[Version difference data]
────────

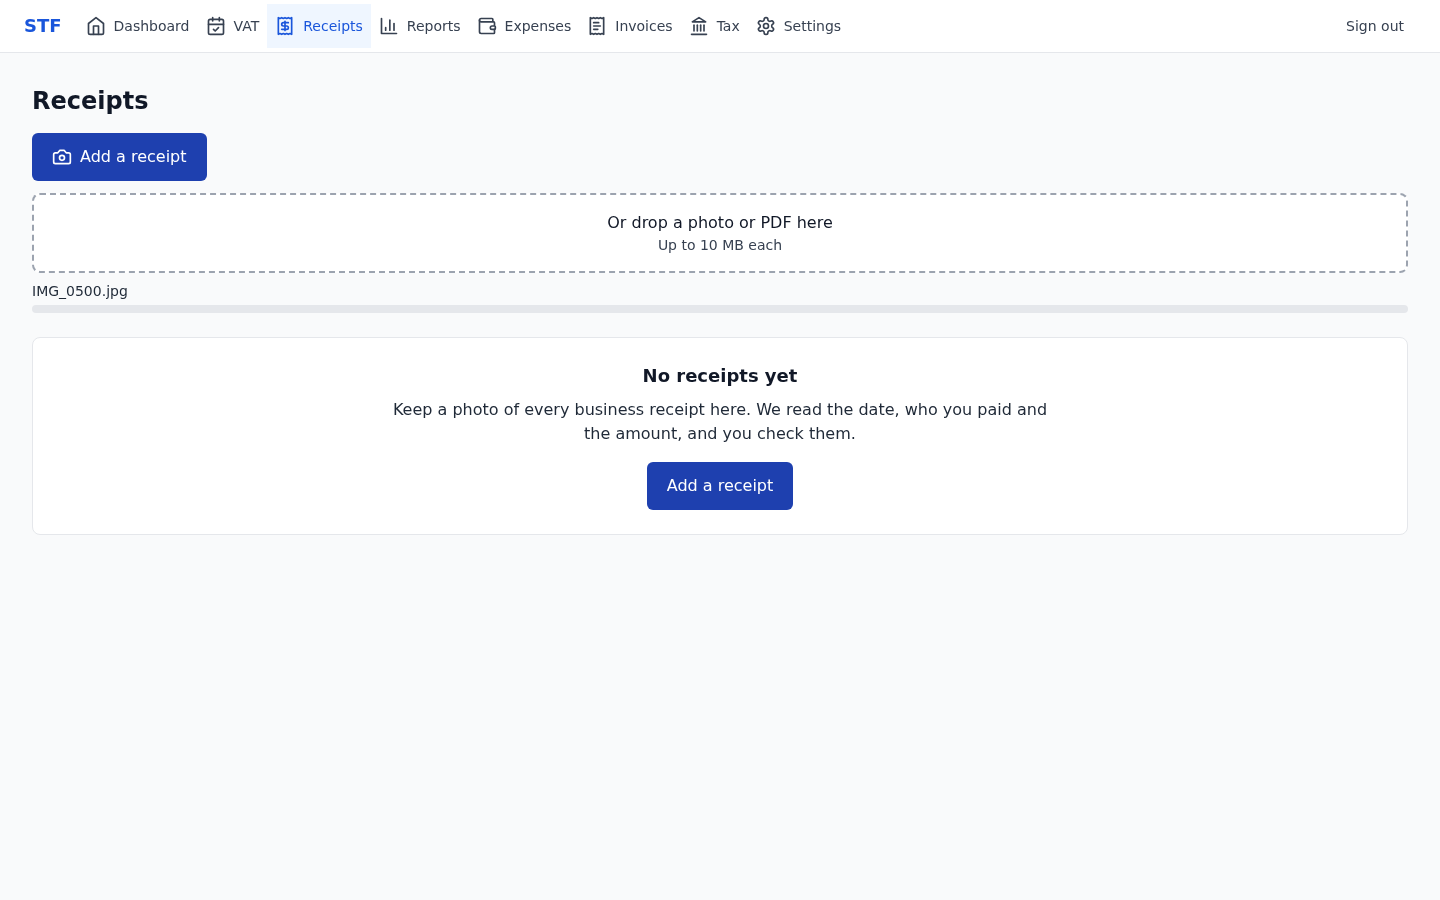
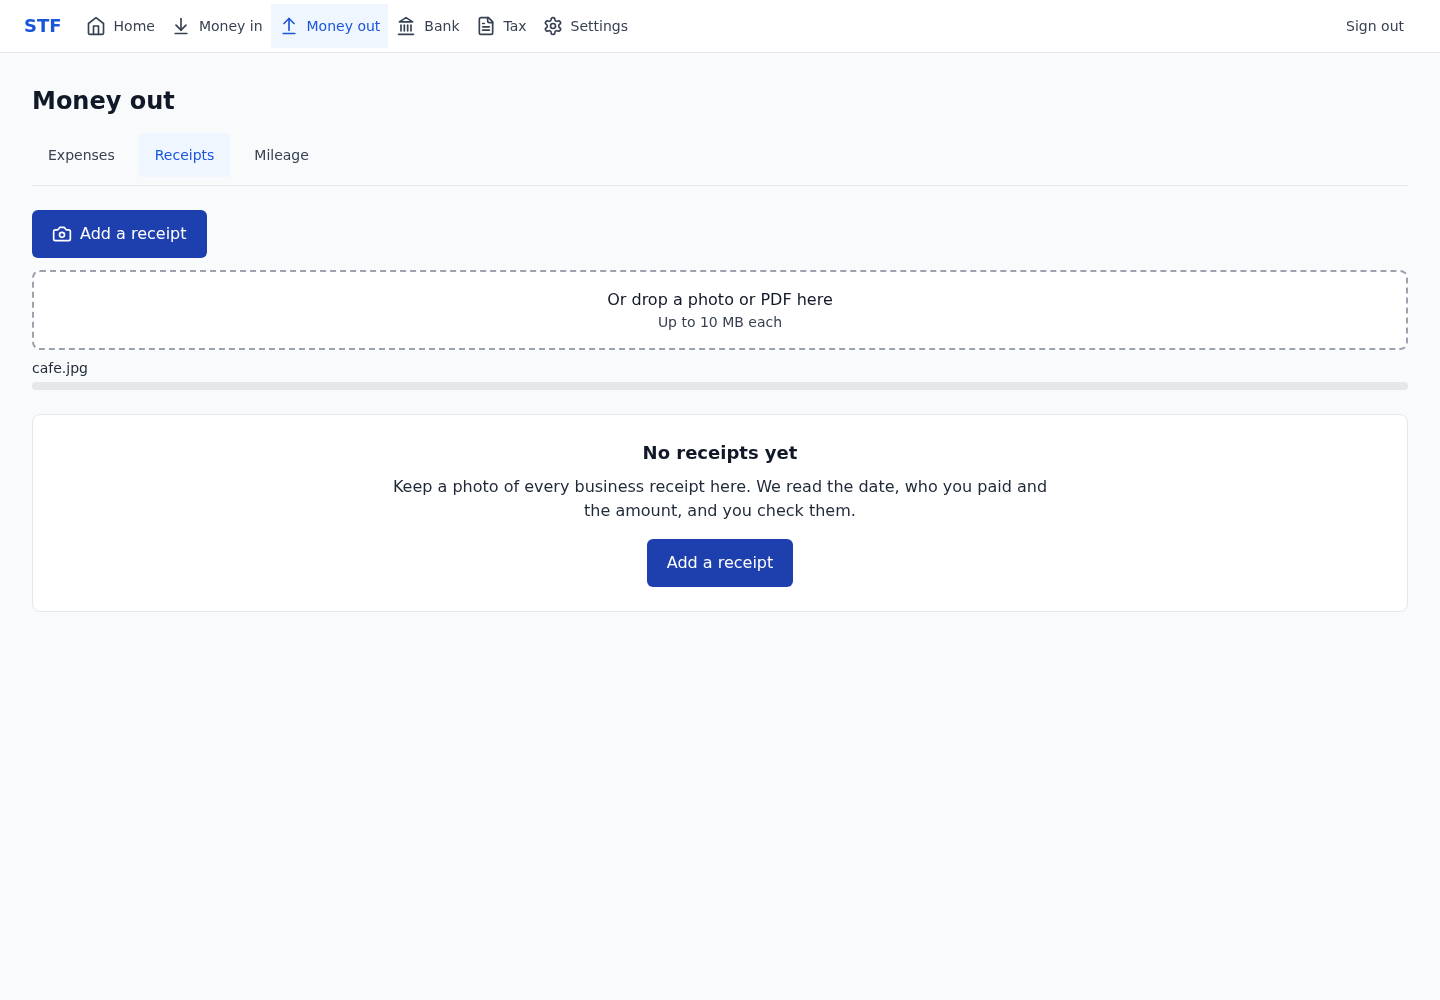
STF-74: recapture receipts screens in the six-item menu; drop dark copies

diff --git a/src/pages/ReceiptsPage.test.tsx b/src/pages/ReceiptsPage.test.tsx
@@ -91,14 +91,13 @@ describe('receipts list', () => {
     expect(await screen.findByText('train-ticket.pdf')).toBeTruthy();
   });
 
-  it('lists date, who, what for, amount in pounds and category, with a thumbnail or file icon', async () => {
+  it('lists date, who, amount in pounds and category, with a thumbnail or file icon', async () => {
     vi.mocked(fetchReceipts).mockResolvedValue({ receipts: [photo, pdf], nextCursor: null });
     renderPage();
     const photoRow = (await screen.findByText('Corner Cafe')).closest('li')!;
     expect(within(photoRow).getByText('28 Oct 2026')).toBeTruthy();
     expect(within(photoRow).getByText('Meals')).toBeTruthy();
     expect(within(photoRow).getByText('£12.50')).toBeTruthy();
-    expect(within(photoRow).getByText('Meals')).toBeTruthy();
     expect(photoRow.querySelector('img')?.getAttribute('src')).toBe('https://files.test/cafe-lunch.jpg');
     const pdfRow = screen.getByText('train-ticket.pdf').closest('li')!;
     expect(within(pdfRow).getByText('Not read yet')).toBeTruthy();
@@ -118,11 +117,11 @@ describe('receipts list', () => {
     await waitFor(() => expect(fetchReceipts).toHaveBeenCalledTimes(2));
   });
 
-  it('searches by who, what for and category', async () => {
+  it('searches by who and category', async () => {
     vi.mocked(fetchReceipts).mockResolvedValue({ receipts: [photo, pdf], nextCursor: null });
     renderPage();
     await screen.findByText('Corner Cafe');
-    fireEvent.change(screen.getByRole('searchbox', { name: 'Search receipts' }), { target: { value: 'lunch' } });
+    fireEvent.change(screen.getByRole('searchbox', { name: 'Search receipts' }), { target: { value: 'meals' } });
     expect(screen.queryByText('train-ticket.pdf')).toBeNull();
     expect(screen.getByText('Corner Cafe')).toBeTruthy();
     fireEvent.change(screen.getByRole('searchbox', { name: 'Search receipts' }), { target: { value: 'zzz' } });

diff --git a/src/pages/ReceiptsPage.tsx b/src/pages/ReceiptsPage.tsx
@@ -249,7 +249,7 @@ function ReceiptList({ onAdd }: { onAdd: () => void }) {
           <input
             type="search"
             aria-label="Search receipts"
-            placeholder="Search by who, what for or category"
+            placeholder="Search by who or category"
             value={search}
             onChange={(event) => setSearch(event.target.value)}
             className={`min-h-11 w-full rounded-md border border-gray-400 bg-white px-3 text-gray-900 md:max-w-sm ${focusClass}`}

────────

YOUR GOAL | Within the data above, find the lines that contain the word "getByText" and copy each of them.

RESPONSE BELOW |
     expect(within(photoRow).getByText('28 Oct 2026')).toBeTruthy();
     expect(within(photoRow).getByText('Meals')).toBeTruthy();
     expect(within(photoRow).getByText('£12.50')).toBeTruthy();
-    expect(within(photoRow).getByText('Meals')).toBeTruthy();
     const pdfRow = screen.getByText('train-ticket.pdf').closest('li')!;
     expect(within(pdfRow).getByText('Not read yet')).toBeTruthy();
     expect(screen.getByText('Corner Cafe')).toBeTruthy();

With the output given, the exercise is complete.